+++ Record excerpts

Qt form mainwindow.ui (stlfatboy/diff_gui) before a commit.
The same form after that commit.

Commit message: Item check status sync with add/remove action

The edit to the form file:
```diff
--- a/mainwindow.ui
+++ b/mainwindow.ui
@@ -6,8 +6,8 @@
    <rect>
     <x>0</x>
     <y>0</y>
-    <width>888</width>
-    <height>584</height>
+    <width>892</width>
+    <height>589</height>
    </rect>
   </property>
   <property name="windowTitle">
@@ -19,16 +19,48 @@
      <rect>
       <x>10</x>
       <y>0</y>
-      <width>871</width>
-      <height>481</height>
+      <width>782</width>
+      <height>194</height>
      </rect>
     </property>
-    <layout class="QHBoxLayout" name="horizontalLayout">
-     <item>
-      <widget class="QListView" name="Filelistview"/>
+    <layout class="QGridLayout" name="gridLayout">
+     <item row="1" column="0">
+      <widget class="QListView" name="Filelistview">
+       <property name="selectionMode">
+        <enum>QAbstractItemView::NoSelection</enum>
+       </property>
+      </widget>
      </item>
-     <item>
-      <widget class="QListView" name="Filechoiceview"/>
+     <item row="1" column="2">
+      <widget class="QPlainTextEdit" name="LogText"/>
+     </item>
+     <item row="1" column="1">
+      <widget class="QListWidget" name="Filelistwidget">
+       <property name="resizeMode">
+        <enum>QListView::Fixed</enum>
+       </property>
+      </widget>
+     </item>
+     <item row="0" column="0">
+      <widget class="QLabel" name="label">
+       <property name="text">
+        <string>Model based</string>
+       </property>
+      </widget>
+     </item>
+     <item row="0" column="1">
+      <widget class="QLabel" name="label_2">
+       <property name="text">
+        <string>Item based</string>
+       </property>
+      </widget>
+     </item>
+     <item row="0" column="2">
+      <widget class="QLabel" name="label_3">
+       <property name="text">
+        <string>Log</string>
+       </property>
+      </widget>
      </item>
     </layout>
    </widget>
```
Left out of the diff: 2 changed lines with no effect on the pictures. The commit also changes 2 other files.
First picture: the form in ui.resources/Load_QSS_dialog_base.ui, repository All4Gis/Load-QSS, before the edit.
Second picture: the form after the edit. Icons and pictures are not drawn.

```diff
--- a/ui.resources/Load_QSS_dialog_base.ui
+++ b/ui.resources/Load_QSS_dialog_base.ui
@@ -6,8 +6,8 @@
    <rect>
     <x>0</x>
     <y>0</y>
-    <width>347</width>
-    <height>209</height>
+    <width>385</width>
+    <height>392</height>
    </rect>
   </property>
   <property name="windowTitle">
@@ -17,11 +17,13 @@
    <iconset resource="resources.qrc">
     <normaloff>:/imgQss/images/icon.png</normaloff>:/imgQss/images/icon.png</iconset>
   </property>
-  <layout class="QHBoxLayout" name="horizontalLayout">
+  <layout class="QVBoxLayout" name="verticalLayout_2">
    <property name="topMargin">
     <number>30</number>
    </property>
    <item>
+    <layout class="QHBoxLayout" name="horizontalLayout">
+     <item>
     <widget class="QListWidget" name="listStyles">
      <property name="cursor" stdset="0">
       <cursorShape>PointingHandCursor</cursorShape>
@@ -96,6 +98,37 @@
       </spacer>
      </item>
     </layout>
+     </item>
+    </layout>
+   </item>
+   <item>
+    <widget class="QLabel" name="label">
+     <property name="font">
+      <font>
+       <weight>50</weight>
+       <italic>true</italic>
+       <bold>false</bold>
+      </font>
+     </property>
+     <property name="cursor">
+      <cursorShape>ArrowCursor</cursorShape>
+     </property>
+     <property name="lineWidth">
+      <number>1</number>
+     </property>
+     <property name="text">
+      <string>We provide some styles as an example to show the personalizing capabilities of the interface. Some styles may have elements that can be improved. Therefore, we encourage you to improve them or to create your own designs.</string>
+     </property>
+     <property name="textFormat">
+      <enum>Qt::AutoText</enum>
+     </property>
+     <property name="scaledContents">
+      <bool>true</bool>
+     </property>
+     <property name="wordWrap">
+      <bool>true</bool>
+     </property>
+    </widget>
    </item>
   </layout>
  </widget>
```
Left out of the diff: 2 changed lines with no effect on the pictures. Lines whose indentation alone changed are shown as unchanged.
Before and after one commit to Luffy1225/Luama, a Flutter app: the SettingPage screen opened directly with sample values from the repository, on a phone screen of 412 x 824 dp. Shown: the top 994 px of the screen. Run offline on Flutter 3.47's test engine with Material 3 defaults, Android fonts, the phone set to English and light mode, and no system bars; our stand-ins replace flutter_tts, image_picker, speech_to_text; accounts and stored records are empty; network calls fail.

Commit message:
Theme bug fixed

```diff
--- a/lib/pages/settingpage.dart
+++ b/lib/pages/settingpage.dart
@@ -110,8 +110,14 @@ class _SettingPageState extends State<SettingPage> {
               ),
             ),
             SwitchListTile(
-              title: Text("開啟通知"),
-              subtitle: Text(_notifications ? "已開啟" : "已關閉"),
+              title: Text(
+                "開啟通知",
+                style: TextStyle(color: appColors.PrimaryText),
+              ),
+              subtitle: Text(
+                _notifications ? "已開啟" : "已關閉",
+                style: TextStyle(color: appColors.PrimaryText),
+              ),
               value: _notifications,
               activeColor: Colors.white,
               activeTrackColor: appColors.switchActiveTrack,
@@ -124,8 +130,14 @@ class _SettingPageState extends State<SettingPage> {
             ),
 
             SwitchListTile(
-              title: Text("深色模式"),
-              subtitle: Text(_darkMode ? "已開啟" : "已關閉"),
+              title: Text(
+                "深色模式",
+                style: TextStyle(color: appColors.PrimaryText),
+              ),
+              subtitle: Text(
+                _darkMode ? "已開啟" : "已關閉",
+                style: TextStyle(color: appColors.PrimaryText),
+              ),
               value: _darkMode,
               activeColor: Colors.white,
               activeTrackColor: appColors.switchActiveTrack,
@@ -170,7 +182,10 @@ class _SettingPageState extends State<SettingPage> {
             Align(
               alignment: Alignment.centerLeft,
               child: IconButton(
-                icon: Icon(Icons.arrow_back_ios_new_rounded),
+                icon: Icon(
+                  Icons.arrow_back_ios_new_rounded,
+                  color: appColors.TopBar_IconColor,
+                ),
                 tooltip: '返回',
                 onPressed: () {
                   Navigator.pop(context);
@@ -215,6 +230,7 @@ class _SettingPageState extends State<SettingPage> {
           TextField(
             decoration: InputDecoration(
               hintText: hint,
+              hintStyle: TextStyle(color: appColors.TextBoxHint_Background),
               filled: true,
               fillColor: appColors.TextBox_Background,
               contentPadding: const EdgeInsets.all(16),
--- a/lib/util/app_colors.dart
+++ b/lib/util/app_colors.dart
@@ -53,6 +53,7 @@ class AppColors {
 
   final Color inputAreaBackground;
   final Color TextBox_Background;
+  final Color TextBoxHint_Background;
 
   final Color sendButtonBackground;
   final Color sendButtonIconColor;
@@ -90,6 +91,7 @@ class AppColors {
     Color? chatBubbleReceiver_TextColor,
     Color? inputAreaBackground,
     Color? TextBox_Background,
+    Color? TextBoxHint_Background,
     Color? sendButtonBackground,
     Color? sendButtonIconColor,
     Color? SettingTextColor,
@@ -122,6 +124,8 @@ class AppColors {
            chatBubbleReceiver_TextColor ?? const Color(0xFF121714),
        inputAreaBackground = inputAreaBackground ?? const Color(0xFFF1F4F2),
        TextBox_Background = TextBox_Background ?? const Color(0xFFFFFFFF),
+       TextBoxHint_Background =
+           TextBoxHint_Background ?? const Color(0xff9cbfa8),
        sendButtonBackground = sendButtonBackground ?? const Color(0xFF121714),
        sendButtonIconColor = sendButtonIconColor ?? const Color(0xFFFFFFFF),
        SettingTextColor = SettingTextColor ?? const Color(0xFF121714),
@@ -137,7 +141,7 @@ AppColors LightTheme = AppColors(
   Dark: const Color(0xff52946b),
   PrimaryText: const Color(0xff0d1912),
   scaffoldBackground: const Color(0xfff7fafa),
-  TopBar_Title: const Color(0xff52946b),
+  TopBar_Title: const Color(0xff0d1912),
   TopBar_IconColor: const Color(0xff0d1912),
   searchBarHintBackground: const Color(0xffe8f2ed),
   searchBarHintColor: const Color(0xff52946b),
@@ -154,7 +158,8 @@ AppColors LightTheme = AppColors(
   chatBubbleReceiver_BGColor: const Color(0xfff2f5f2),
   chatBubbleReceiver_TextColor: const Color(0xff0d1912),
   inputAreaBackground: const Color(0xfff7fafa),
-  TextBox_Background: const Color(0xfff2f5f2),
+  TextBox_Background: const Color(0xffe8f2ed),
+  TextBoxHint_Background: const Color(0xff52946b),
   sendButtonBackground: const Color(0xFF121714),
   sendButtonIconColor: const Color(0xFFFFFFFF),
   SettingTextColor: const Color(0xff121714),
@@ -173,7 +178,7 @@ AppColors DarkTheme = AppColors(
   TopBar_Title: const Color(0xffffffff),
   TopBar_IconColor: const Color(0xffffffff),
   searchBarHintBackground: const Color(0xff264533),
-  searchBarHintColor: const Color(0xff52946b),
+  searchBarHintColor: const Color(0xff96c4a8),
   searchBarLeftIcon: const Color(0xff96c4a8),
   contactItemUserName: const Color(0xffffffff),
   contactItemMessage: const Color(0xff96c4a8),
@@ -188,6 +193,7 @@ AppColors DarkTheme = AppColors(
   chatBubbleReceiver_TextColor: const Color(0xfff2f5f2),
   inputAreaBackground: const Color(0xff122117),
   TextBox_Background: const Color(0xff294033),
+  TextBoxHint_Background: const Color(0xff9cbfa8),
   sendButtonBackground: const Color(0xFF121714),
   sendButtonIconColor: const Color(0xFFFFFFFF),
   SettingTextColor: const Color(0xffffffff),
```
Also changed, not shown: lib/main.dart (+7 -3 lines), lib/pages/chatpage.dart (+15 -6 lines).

++++++

## What to work on
Go through the material above, and wherever a line holds the word "true", copy it.

## Result of this exercise
+       <italic>true</italic>
+      <bool>true</bool>
+      <bool>true</bool>
               filled: true,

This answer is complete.